Yeah, there’s a couple really. There was the one where I backflip over a race car – that was pretty scary. That again was making sure that you have the timing right, down to the millisecond, and you try and convince yourself to stand in the way of the car. That was pretty tricky. But you just have to convince yourself and stand there and jump at the right time.
The other one would be the Leap of Faith I just did for Assassin’s Creed, that was 125 feet – a hell of a long way down. The same sort of thing: convincing yourself you’re in the right place and holding your body shape. I was Michael Fassbender’s double for the movie, so any bit of parkour or flying or stuff like that is… him or me really!
You’ve worked with Edgar Wright twice now, on Scott Pilgrim vs. the World and The World’s End. How was that and what was it like doing more comedic work?
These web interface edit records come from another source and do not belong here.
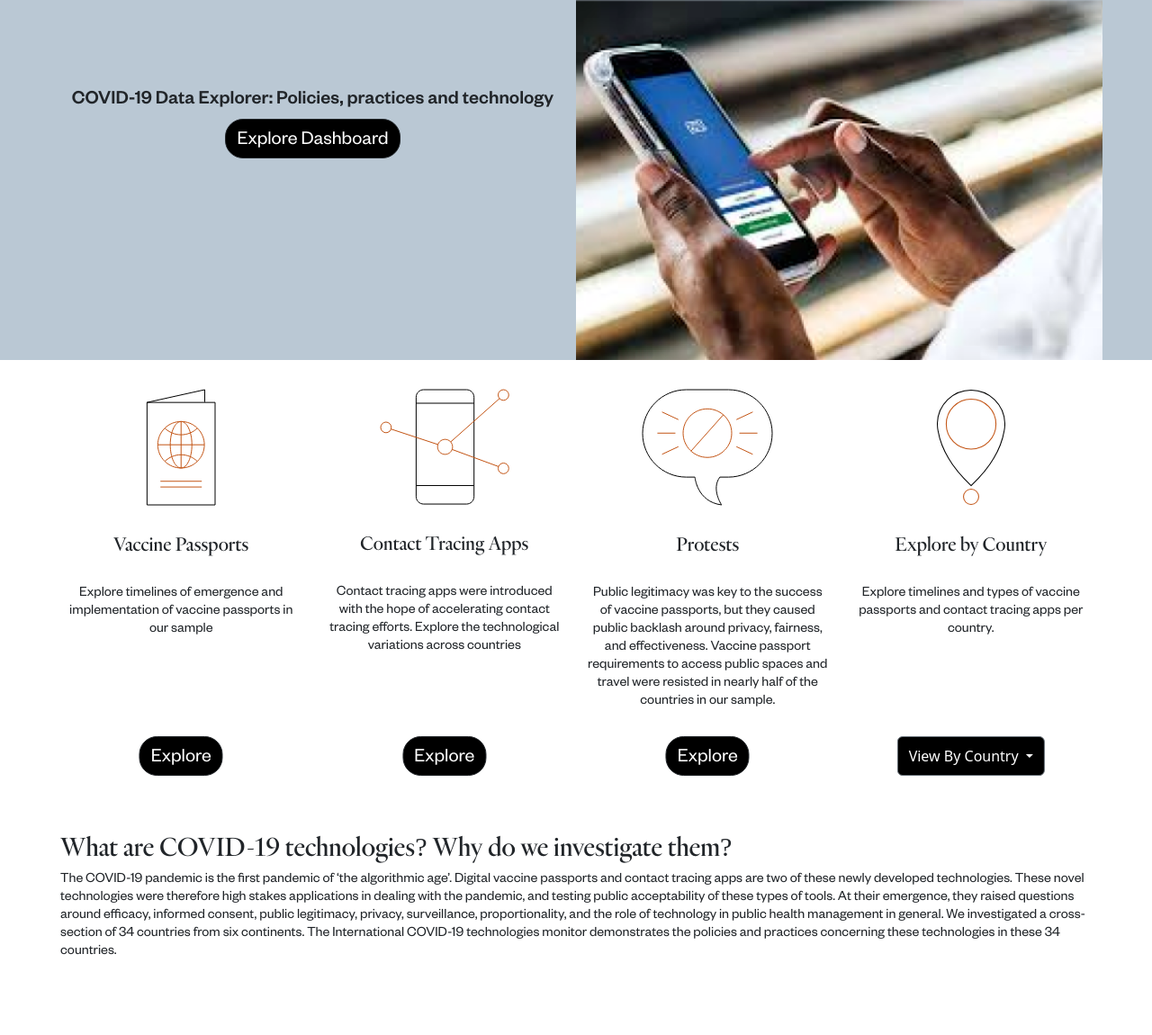
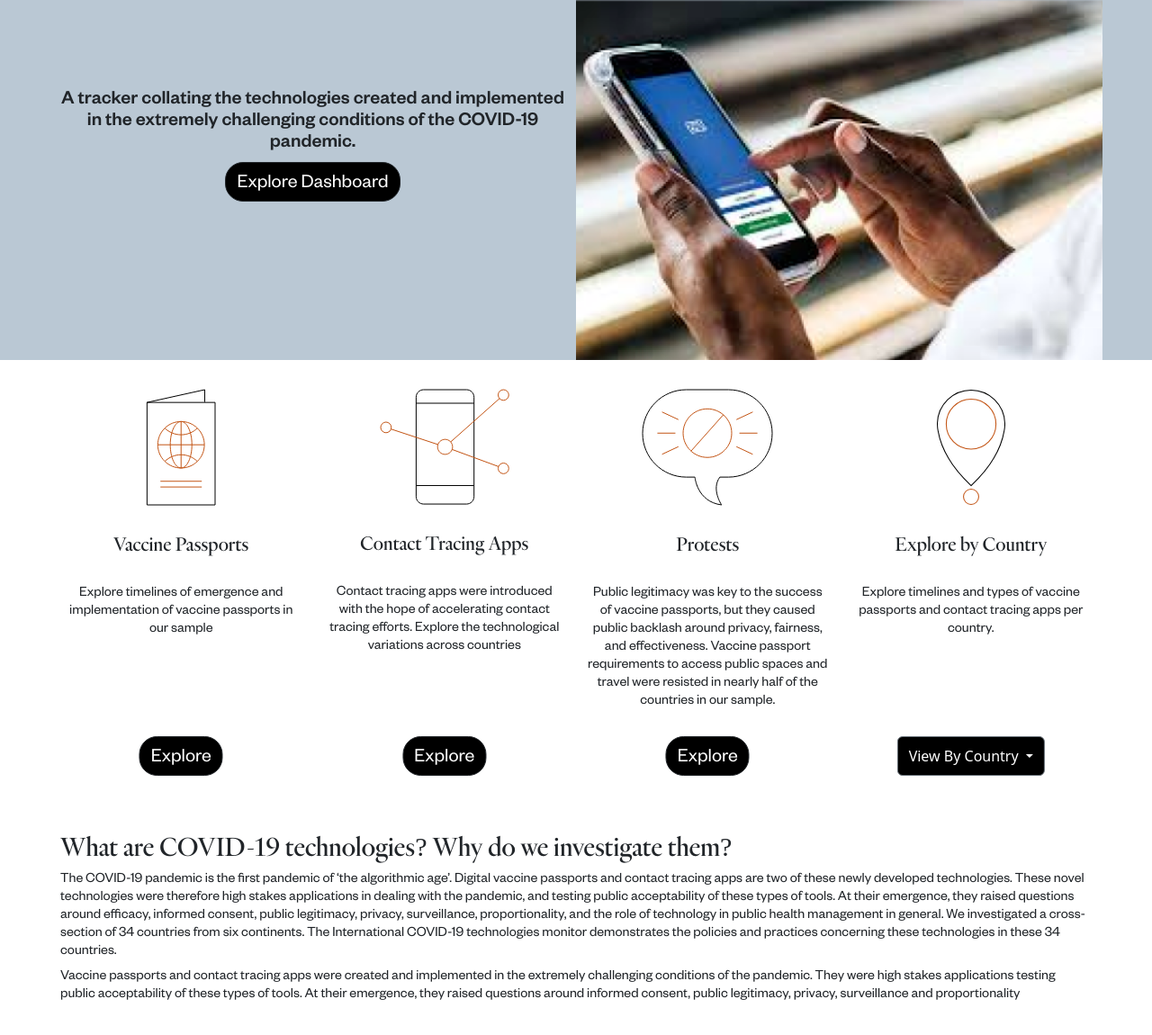
Before and after one commit to AdaLovelaceInstitute/covid-explorer, a plain HTML site: page index.html in a window 1280 px wide. Shown: the whole page at 90% size. Drawn offline with nearby package versions, Linux system fonts and the light colour scheme; no server answers.

Commit message:
changing front page text

```diff
--- a/index.html
+++ b/index.html
@@ -24,7 +24,7 @@
                 <div class="col-md-12 maxwidthcontent">
                     <div class="row">
                         <div id="landingtext" class="col-md-6">
-                            <h4>COVID-19 Data Explorer: Policies, practices and technology</h4>
+                            <h4>A tracker collating the technologies created and implemented in the extremely challenging conditions of the COVID-19 pandemic.</h4>
                             <a href="data.html"><button class="btn btn-dark frontpagebutton">Explore Dashboard</button></a>
                         </div>
                         <div class="col-md-6 fillimg">
@@ -75,6 +75,7 @@
                         <div class="col-md-12 thirdsection">
                             <h2>What are COVID-19 technologies? Why do we investigate them?</h2>
                             <p>The COVID-19 pandemic is the first pandemic of ‘the algorithmic age’. Digital vaccine passports and contact tracing apps are two of these newly developed technologies. These novel technologies were therefore high stakes applications in dealing with the pandemic, and testing public acceptability of these types of tools. At their emergence, they raised questions around efficacy, informed consent, public legitimacy, privacy, surveillance, proportionality, and the role of technology in public health management in general. We investigated a cross-section of 34 countries from six continents. The International COVID-19 technologies monitor demonstrates the policies and practices concerning these technologies in these 34 countries.</p>
+                            <p>Vaccine passports and contact tracing apps were created and implemented in the extremely challenging conditions of the pandemic. They were high stakes applications testing public acceptability of these types of tools. At their emergence, they raised questions around informed consent, public legitimacy, privacy, surveillance and proportionality</p>
                         </div>
                     </div>
                 </div>
```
Edgar is a very nice guy. Got on with him really well. Him, Simon Pegg and Nick Frost are all really nice people. I still stay in touch with them. Edgar is very, very creative and he’s a director that you work with and realise that he knows all the edit already in his head. I designed the fights for The World’s End, it was quite nice, it was less martial arts and aggressive fights, and more comedy fights – which was nice to do. It was a different experience designing fights around comedy, which was pretty cool.
And what was it like working with Jason Statham on the film Blitz?
Yeah, Jason is a really, really nice guy. When we first met it turned out we knew a lot of the same people because of my gymnatics background and his diving background we knew a hell of a lot of people in common which was quite nice. He has asked me to do a couple of movies but unfortunately I’ve been here the last two things he did.
The Evolution of Stunts is available to watch on All 4 now.